Oration given by Jules Lubbock on 15 July 2009
Chancellor, the University of Essex Foundation has determined that Carry Somers shall be the recipient of the Alumnus of the Year Award for 2009
In 1991, after completing her first degree in Modern Languages, Carry Somers came to do an MA in Latin American Studies here at Essex, one of only a handful of universities in Britain far sighted enough to specialise in this vitally important region which contains 6% of the world’s population and covers an area double the size of the United States. Pursuing her dissertation on textile production in the Andes she visited Ecuador in 1991. She was horrified by the poverty she saw, and particularly by reports of how two textile co-operatives had been intimidated by the middlemen who supplied them with their raw materials, even suffering from arson attacks. She resolved to help them and after completing her MA in 1992, using £500 of her own money she supplied them with raw materials as well as with knitwear patterns based upon local cave art, even though she had no training in textile design. The products sold out in six weeks. She borrowed a further £6,000 from friends to continue the business, returned to Ecuador and got robbed of everything at gunpoint. At this point most of us would have given up and returned to work on our PhD, which she had already started. Not Carry Somers. She lived in a van in order to repay her debts and continued to develop the business, now called Pachacuti after the 15th century Inca Emperor who conquered much of the western side of the continent and whose name means, appropriately enough, “He who remakes the world”. Remember also that 1992 was the middle of the last recession.

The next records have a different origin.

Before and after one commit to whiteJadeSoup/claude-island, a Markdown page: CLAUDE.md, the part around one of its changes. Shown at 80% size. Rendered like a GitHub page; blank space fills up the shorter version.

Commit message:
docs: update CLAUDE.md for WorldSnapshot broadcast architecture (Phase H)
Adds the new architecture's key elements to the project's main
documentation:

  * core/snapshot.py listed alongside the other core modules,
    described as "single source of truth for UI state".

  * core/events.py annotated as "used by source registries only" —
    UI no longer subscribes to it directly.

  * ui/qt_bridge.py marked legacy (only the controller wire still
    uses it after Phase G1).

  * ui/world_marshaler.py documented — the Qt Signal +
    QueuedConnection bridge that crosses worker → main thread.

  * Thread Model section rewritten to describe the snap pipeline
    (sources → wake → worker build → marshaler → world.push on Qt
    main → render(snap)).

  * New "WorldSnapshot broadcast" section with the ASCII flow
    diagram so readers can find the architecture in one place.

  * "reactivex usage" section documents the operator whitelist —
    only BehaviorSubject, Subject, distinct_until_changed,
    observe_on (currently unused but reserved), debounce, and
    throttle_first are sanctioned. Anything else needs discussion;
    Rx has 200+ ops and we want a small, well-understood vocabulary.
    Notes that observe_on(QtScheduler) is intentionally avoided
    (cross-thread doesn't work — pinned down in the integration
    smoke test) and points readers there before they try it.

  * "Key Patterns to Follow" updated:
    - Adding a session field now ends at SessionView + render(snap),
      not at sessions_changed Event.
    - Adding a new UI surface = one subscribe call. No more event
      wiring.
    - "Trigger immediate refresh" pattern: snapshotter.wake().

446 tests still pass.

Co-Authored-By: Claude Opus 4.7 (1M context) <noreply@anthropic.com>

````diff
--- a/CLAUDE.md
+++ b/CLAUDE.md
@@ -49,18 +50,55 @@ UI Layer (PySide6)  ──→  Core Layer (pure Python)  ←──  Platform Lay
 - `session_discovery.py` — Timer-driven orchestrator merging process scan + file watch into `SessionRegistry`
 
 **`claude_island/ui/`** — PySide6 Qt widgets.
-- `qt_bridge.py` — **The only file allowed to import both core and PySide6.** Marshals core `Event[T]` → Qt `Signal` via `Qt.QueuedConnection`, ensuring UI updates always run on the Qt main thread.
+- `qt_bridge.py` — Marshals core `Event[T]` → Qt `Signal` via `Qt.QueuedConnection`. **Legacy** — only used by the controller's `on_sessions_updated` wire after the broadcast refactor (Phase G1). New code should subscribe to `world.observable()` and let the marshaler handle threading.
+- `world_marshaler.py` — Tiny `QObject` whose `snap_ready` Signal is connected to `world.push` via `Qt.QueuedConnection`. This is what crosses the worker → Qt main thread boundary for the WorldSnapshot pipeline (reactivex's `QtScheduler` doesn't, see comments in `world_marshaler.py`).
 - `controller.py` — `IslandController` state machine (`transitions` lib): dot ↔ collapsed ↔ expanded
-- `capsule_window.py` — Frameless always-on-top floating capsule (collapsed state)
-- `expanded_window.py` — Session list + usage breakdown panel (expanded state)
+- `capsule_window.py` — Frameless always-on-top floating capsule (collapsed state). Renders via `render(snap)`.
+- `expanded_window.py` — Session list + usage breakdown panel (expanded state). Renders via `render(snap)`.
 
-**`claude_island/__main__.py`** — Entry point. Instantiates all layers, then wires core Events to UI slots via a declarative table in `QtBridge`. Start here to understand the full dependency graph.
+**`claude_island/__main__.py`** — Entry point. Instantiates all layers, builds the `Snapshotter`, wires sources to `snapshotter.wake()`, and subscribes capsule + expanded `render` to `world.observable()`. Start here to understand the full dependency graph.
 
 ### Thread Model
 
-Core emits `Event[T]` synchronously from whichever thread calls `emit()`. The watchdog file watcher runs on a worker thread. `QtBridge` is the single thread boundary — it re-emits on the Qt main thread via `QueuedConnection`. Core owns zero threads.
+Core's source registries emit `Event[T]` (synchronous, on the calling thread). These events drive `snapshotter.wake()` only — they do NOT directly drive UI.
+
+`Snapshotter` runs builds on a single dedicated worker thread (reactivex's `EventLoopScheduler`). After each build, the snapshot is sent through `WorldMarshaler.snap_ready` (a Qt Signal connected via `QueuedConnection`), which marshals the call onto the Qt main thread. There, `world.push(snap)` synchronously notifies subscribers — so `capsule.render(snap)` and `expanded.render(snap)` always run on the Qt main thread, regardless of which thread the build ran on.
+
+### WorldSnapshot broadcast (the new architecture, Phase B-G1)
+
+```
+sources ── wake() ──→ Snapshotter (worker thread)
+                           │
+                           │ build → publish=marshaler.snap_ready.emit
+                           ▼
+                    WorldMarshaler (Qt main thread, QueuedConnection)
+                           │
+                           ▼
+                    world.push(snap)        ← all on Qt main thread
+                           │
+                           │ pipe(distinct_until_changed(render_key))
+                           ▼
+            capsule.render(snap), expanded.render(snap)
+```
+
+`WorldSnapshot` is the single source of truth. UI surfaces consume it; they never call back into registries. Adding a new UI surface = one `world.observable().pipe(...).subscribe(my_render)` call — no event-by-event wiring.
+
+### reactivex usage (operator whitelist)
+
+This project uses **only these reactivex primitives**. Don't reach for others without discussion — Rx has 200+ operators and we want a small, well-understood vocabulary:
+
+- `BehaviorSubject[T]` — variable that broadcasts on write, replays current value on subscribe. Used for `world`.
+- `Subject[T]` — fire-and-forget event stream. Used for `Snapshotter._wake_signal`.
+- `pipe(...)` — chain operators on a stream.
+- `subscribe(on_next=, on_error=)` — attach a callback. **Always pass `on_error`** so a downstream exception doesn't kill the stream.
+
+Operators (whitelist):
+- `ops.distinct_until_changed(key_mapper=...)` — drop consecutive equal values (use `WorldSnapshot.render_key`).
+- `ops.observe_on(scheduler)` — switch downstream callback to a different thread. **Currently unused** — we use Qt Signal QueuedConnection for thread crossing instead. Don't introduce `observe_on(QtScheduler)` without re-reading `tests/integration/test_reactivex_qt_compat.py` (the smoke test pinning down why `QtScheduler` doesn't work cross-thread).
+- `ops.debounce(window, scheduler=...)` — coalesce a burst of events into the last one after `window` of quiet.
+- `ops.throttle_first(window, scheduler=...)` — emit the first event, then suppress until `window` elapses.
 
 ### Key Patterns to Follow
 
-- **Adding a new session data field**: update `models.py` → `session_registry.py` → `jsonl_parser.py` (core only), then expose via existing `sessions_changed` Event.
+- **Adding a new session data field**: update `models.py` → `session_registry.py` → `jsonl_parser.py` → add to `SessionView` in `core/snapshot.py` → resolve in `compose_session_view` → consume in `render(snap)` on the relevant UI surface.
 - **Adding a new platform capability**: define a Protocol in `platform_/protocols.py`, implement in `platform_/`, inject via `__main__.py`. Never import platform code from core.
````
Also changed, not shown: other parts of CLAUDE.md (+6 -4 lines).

Today the business has a turnover of about £400,000, with ten employees in Ashbourne, Derbyshire, employing some 700 textile workers and milliners in the Andean region. You can shop online and see Carry herself modelling some of their extremely elegant designs. Pachacuti’s main product, accounting for two thirds of their sales, is the Panama hat, made not in Panama but for the past 5,000 years in Ecuador. For me, one of the main benefits of writing this tribute has been to discover this source of Panamas, which I always wear in the summer. Carry’s hats are around half the price of those in the West End. Yet, the most remarkable thing is that as a Fair Trade business the craftswomen far from being exploited are paid excellent rates, provided with pensions in a country where state pensions do not exist, as well as medical benefits. In addition Pachacuti trains the next generation in these age old skills so that they do not disappear as they are in danger of doing as a result of the westernisation of clothing in Latin America. Consumers and producers all benefit.
Although the PhD was never completed Carry has co-authored a book with her mother, Leslie Somers, amongst others, who used to work for her and has now set up her own Fair Trade business. Published in 2007, just before unethical practices in commerce and politics brought the world financial system close to breakdown, it is appropriately entitled Working Ethically: Creating a Sustainable Business … Without Breaking the Bank. Written in the simplest language it sets out the stringent and logical process any organisation, including our own, government as well as business, must follow if it wishes to embed key moral values into its everyday practice. I can’t summarise it here but I will recommend it to all you graduands as you enter upon the next stage of your lives.
Chancellor, I present Carry Somers.